Task to complete: What lines of the data below hold the string "Price"? Copy each one.
Top of Supplied material
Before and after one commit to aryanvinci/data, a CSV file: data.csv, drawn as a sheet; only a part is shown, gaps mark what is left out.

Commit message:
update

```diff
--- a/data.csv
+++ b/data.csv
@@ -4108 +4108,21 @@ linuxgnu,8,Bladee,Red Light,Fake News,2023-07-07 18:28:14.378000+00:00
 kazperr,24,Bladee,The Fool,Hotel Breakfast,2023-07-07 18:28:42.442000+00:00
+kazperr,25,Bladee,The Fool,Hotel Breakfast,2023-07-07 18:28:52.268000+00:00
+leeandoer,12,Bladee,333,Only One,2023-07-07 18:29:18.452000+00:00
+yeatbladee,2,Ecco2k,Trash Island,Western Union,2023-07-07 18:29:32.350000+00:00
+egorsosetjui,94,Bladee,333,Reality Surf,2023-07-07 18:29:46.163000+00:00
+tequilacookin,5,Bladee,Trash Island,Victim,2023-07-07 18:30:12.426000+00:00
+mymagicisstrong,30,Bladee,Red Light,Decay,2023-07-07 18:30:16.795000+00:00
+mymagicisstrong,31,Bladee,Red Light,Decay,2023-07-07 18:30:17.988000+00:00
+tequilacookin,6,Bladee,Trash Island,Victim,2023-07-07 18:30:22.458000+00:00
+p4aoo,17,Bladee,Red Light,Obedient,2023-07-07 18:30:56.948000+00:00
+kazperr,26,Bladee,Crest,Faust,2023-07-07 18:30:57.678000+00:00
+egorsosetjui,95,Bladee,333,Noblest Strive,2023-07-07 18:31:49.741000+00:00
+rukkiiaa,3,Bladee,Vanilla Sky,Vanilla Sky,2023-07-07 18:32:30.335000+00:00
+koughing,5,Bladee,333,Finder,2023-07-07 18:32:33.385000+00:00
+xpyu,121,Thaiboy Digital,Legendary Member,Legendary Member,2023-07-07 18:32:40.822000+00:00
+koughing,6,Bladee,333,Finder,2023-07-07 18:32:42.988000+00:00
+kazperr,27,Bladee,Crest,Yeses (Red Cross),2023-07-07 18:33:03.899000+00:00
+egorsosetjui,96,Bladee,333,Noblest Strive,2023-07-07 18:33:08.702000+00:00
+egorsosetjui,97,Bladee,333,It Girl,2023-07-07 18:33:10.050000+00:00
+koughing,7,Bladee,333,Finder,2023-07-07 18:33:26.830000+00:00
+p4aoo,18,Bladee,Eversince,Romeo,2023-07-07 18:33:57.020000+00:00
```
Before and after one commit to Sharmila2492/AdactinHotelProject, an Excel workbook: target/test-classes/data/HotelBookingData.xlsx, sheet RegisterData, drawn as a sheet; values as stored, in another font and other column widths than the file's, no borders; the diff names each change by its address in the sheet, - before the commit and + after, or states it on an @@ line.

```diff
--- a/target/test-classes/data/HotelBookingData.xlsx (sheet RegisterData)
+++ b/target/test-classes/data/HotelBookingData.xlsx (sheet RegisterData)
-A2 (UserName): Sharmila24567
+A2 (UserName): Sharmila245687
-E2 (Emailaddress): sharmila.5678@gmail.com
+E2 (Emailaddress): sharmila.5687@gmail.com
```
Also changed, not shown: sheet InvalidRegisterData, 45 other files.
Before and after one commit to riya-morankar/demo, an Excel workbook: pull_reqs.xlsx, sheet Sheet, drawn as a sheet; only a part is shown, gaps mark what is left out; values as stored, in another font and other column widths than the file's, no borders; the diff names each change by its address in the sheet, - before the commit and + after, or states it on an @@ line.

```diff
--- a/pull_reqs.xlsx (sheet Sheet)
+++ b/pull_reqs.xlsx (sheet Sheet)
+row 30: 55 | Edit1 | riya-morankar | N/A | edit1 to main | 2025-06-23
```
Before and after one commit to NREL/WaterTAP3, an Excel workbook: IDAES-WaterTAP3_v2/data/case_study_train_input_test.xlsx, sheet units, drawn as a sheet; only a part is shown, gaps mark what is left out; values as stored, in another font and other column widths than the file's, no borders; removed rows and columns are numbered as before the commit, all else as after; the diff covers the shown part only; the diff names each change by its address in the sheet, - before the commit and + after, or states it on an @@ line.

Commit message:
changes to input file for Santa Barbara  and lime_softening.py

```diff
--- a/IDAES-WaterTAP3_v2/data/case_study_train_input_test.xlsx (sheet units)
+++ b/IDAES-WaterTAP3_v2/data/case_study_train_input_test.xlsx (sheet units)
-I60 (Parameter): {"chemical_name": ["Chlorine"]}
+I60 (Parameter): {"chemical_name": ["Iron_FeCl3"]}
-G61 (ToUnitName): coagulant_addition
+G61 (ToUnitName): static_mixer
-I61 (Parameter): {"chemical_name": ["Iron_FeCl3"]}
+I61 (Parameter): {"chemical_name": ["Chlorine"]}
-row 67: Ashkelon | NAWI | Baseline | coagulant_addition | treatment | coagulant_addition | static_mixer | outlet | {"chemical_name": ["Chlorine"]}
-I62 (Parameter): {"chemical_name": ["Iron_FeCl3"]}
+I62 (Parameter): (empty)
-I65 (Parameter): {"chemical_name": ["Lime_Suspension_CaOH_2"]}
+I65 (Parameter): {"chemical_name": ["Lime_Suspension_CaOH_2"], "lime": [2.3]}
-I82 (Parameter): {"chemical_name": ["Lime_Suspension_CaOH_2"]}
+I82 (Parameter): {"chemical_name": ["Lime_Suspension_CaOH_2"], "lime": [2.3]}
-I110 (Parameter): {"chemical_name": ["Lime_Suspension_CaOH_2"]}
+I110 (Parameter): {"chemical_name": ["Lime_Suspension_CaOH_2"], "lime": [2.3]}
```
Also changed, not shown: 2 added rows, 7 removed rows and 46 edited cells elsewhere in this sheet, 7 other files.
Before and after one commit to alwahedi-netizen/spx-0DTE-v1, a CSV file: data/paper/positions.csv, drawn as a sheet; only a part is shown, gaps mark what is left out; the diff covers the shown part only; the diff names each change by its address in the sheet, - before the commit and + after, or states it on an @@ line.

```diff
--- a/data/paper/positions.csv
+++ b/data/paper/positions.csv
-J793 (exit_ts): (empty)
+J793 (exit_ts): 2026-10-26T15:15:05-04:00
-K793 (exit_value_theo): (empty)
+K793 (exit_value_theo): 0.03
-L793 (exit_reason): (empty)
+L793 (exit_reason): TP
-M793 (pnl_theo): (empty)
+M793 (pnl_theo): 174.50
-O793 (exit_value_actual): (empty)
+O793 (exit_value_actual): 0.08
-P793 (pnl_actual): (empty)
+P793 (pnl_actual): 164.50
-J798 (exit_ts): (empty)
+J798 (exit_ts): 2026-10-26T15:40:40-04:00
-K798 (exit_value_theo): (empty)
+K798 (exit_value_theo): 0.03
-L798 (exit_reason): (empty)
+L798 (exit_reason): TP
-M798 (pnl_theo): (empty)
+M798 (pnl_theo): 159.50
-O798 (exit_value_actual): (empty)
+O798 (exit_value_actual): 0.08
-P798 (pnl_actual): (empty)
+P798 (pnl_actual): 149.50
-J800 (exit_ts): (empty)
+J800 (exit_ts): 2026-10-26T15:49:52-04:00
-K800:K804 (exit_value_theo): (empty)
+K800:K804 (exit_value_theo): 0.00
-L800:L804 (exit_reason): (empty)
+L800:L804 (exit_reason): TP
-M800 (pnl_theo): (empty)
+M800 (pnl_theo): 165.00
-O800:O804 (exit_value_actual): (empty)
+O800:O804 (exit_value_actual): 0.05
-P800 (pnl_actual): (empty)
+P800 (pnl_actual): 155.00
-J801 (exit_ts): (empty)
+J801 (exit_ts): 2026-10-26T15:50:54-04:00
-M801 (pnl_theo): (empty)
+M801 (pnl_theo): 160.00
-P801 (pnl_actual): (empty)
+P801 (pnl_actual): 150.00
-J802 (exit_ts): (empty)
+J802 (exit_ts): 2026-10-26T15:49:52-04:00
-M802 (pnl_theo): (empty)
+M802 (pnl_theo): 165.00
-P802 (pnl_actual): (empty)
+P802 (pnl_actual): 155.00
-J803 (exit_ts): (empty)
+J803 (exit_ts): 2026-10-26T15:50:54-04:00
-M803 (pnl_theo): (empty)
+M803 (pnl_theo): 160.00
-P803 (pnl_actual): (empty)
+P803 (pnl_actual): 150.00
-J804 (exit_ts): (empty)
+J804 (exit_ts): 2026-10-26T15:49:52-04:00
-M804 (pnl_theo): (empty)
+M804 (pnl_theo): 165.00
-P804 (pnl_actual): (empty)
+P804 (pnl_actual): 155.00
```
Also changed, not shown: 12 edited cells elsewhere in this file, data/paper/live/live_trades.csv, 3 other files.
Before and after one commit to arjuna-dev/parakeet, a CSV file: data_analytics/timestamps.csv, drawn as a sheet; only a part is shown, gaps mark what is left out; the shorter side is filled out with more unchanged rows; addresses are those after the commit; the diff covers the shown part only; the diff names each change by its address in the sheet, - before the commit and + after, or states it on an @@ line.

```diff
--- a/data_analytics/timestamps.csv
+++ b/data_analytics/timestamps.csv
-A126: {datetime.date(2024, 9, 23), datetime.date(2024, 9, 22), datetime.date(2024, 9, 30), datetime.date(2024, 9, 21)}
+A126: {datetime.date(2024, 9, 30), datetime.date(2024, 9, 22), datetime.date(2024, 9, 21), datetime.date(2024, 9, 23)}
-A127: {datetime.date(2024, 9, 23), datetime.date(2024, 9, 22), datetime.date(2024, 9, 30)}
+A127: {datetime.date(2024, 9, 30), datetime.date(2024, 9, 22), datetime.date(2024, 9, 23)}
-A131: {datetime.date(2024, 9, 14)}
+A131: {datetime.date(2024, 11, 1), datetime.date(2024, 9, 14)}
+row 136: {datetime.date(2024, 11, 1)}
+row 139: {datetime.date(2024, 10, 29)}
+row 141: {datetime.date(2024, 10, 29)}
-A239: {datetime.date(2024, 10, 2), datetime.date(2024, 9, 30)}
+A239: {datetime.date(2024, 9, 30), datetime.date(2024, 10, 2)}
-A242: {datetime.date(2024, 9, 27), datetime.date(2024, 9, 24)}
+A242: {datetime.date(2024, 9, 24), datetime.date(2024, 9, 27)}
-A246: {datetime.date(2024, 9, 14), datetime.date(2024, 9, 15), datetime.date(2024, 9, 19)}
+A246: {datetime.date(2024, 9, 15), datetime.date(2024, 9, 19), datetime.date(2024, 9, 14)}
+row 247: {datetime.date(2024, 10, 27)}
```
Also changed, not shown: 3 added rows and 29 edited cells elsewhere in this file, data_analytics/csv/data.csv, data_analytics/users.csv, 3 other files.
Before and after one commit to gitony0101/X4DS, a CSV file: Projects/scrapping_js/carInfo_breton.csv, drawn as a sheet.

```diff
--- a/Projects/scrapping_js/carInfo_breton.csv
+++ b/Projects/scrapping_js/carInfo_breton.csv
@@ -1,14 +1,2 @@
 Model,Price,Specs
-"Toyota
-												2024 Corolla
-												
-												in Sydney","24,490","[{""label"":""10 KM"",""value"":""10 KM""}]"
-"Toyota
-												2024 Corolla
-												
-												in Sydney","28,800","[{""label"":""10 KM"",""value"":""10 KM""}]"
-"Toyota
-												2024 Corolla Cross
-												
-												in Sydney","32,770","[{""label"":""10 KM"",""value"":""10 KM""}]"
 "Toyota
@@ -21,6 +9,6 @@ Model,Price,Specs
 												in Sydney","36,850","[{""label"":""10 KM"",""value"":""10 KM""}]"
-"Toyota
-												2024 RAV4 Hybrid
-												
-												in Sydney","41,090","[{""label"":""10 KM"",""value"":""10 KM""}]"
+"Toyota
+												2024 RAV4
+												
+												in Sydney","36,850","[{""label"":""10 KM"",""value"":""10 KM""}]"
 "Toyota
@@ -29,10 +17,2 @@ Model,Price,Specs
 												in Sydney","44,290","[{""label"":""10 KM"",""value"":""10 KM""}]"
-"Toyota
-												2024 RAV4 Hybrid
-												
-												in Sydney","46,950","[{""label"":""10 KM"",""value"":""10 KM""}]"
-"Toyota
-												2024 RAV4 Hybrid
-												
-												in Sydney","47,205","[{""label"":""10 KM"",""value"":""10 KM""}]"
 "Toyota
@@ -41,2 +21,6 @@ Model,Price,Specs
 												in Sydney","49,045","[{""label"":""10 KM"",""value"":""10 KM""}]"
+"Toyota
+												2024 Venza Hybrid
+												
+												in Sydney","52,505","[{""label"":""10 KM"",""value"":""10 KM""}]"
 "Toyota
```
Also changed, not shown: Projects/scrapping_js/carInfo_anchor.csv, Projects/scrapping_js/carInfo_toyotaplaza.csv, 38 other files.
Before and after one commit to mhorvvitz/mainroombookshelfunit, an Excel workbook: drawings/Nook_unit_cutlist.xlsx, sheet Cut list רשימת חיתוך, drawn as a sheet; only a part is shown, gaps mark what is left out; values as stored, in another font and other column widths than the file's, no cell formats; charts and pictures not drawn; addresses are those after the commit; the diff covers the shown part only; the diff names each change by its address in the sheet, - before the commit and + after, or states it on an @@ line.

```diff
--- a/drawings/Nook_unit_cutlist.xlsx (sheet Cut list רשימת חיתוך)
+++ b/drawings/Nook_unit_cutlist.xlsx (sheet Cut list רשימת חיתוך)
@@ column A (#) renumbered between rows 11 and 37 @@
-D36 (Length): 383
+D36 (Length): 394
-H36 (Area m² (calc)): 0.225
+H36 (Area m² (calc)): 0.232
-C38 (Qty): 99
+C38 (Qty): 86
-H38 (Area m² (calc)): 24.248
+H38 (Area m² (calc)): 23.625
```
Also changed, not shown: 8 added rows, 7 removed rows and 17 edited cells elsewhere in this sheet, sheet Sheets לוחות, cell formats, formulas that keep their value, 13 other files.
Bottom of Supplied material
Answer space:
 Model,Price,Specs
@@ -21,6 +9,6 @@ Model,Price,Specs
@@ -29,10 +17,2 @@ Model,Price,Specs
@@ -41,2 +21,6 @@ Model,Price,Specs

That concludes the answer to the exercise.